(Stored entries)
---*---
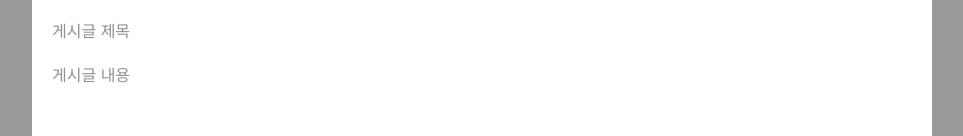
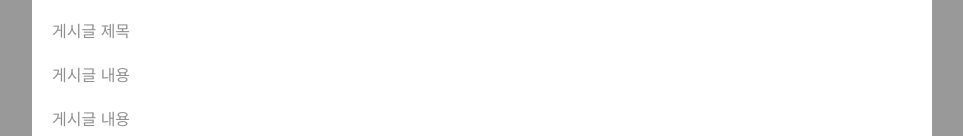
Before and after one commit to final-project-temporaryName/finalProject-FE, a Next.js app: page /flow/art in a window 1280 px wide. Shown: the part 661-797 px from the top of the page, without its empty margins (158-1121 px from the left). Built offline with nearby package versions, Linux system fonts and the light colour scheme.

Commit message:
fix: 모달 하부 의도하지 않은 여백 제거 및 게시글 내용이 길어질 시 댓글 컴포넌트가 없어지는 문제 해결

```diff
--- a/src/app/(root-modal)/ArtModal/ArtModal.tsx
+++ b/src/app/(root-modal)/ArtModal/ArtModal.tsx
@@ -31,14 +31,21 @@ export default function ArtModal() {
   return (
     <Modal.Container onClickClose={onClickClose} classname="artModalContainer">
       <Modal.ArtHeader onClickClose={onClickClose} />
-      <Modal.Body classname="h-full text-[#8f8f8f] p-10">
-        <SlideContainer imageUrlList={imageUrlList} />
-        <div className="flex flex-col gap-20 p-10 pt-20">
-          <p>게시글 제목</p>
-          <p>게시글 내용</p>
+      <Modal.Body classname="h-full flex flex-col justify-between">
+        <div className="p-10 text-[#8f8f8f]">
+          <SlideContainer imageUrlList={imageUrlList} />
+          <div className="flex flex-col gap-20 p-10 pt-20">
+            <p>게시글 제목</p>
+            <p>게시글 내용</p>
+            <p>게시글 내용</p>
+            <p>게시글 내용</p>
+            <p>게시글 내용</p>
+            <p>게시글 내용</p>
+            <p>게시글 내용</p>
+          </div>
         </div>
+        <CommentContainer likeCount={1100} commentCount={3} artworkStatus="SELLING" />
       </Modal.Body>
-      <CommentContainer likeCount={1100} commentCount={3} artworkStatus="SELLING" />
     </Modal.Container>
   );
 }
--- a/src/components/Comment/CommentContainer.tsx
+++ b/src/components/Comment/CommentContainer.tsx
@@ -103,7 +103,7 @@ function CommentContainer({ likeCount, commentCount, artworkStatus }: CommentCon
         className={
           isCommentClicked
             ? 'h-auto w-full min-w-360 rounded-t-sm bg-gray-1 shadow-top'
-            : 'h-55 w-full min-w-360 overflow-y-hidden rounded-t-sm bg-gray-1 shadow-top'
+            : 'h-80 w-full min-w-360 overflow-y-hidden rounded-t-sm bg-gray-1 shadow-top'
         }
       >
         <div className="ml-20 flex gap-5">
@@ -138,6 +138,7 @@ function CommentContainer({ likeCount, commentCount, artworkStatus }: CommentCon
             </p>
           </button>
         </div>
+        {
           <div className="flex flex-col p-20 pb-7">
             {data &&
               data.length > 0 &&
@@ -152,6 +153,7 @@ function CommentContainer({ likeCount, commentCount, artworkStatus }: CommentCon
                 </div>
               ))}
           </div>
+        }
 
         <form className="flex items-center gap-13 p-20 pb-36" onSubmit={handleSubmit(onValid)}>
           <input
```
Lines whose indentation alone changed are shown as unchanged.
---*---
* Task
All of the records above should be written out exactly, with the pictures left out.

* Result of this task
Before and after one commit to final-project-temporaryName/finalProject-FE, a Next.js app: page /flow/art in a window 1280 px wide. Shown: the part 661-797 px from the top of the page, without its empty margins (158-1121 px from the left). Built offline with nearby package versions, Linux system fonts and the light colour scheme.

Commit message:
fix: 모달 하부 의도하지 않은 여백 제거 및 게시글 내용이 길어질 시 댓글 컴포넌트가 없어지는 문제 해결

```diff
--- a/src/app/(root-modal)/ArtModal/ArtModal.tsx
+++ b/src/app/(root-modal)/ArtModal/ArtModal.tsx
@@ -31,14 +31,21 @@ export default function ArtModal() {
   return (
     <Modal.Container onClickClose={onClickClose} classname="artModalContainer">
       <Modal.ArtHeader onClickClose={onClickClose} />
-      <Modal.Body classname="h-full text-[#8f8f8f] p-10">
-        <SlideContainer imageUrlList={imageUrlList} />
-        <div className="flex flex-col gap-20 p-10 pt-20">
-          <p>게시글 제목</p>
-          <p>게시글 내용</p>
+      <Modal.Body classname="h-full flex flex-col justify-between">
+        <div className="p-10 text-[#8f8f8f]">
+          <SlideContainer imageUrlList={imageUrlList} />
+          <div className="flex flex-col gap-20 p-10 pt-20">
+            <p>게시글 제목</p>
+            <p>게시글 내용</p>
+            <p>게시글 내용</p>
+            <p>게시글 내용</p>
+            <p>게시글 내용</p>
+            <p>게시글 내용</p>
+            <p>게시글 내용</p>
+          </div>
         </div>
+        <CommentContainer likeCount={1100} commentCount={3} artworkStatus="SELLING" />
       </Modal.Body>
-      <CommentContainer likeCount={1100} commentCount={3} artworkStatus="SELLING" />
     </Modal.Container>
   );
 }
--- a/src/components/Comment/CommentContainer.tsx
+++ b/src/components/Comment/CommentContainer.tsx
@@ -103,7 +103,7 @@ function CommentContainer({ likeCount, commentCount, artworkStatus }: CommentCon
         className={
           isCommentClicked
             ? 'h-auto w-full min-w-360 rounded-t-sm bg-gray-1 shadow-top'
-            : 'h-55 w-full min-w-360 overflow-y-hidden rounded-t-sm bg-gray-1 shadow-top'
+            : 'h-80 w-full min-w-360 overflow-y-hidden rounded-t-sm bg-gray-1 shadow-top'
         }
       >
         <div className="ml-20 flex gap-5">
@@ -138,6 +138,7 @@ function CommentContainer({ likeCount, commentCount, artworkStatus }: CommentCon
             </p>
           </button>
         </div>
+        {
           <div className="flex flex-col p-20 pb-7">
             {data &&
               data.length > 0 &&
@@ -152,6 +153,7 @@ function CommentContainer({ likeCount, commentCount, artworkStatus }: CommentCon
                 </div>
               ))}
           </div>
+        }
 
         <form className="flex items-center gap-13 p-20 pb-36" onSubmit={handleSubmit(onValid)}>
           <input
```
Lines whose indentation alone changed are shown as unchanged.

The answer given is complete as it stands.